▸ **Requirement**: Check each line of the material below for "figure", then copy the ones that contain it.

▸ **Dataset extract**:

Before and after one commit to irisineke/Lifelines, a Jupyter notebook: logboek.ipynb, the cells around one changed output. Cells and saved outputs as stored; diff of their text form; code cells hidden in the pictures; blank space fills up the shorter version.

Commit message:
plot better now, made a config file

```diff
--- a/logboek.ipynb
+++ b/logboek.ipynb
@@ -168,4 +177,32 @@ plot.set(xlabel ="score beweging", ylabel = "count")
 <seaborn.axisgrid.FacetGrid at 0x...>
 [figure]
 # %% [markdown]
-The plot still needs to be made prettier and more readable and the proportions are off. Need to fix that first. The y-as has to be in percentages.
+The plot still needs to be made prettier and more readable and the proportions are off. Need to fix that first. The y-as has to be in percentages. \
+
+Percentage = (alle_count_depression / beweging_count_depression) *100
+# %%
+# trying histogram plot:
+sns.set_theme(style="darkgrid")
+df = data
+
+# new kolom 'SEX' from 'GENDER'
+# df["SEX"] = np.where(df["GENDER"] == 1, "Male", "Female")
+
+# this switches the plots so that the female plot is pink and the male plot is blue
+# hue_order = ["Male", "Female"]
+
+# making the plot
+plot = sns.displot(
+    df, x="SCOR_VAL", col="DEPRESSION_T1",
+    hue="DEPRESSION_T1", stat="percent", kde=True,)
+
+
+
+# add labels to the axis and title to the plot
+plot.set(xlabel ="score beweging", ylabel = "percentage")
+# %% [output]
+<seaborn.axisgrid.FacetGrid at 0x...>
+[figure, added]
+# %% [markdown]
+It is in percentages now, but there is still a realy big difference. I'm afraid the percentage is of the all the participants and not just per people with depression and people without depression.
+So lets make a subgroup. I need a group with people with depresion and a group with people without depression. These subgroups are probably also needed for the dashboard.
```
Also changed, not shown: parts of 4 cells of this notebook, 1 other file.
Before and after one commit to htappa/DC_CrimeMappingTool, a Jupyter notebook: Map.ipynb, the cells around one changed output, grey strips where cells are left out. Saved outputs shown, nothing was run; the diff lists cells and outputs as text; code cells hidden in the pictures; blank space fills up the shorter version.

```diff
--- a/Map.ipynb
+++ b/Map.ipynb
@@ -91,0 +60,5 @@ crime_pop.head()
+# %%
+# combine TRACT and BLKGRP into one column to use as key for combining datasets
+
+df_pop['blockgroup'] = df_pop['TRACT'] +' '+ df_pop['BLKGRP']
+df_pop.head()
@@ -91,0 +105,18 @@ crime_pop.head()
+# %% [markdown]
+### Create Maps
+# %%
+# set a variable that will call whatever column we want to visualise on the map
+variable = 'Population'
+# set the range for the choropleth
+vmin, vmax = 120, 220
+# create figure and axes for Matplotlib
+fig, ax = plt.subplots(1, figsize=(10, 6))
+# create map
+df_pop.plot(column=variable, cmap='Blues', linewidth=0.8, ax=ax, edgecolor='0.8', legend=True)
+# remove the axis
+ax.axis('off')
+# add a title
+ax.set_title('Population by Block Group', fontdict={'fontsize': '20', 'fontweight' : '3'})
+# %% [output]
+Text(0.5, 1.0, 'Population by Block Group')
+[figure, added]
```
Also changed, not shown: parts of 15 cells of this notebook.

▸ **Result of the task**:
 [figure]
+[figure, added]
+# create figure and axes for Matplotlib
+[figure, added]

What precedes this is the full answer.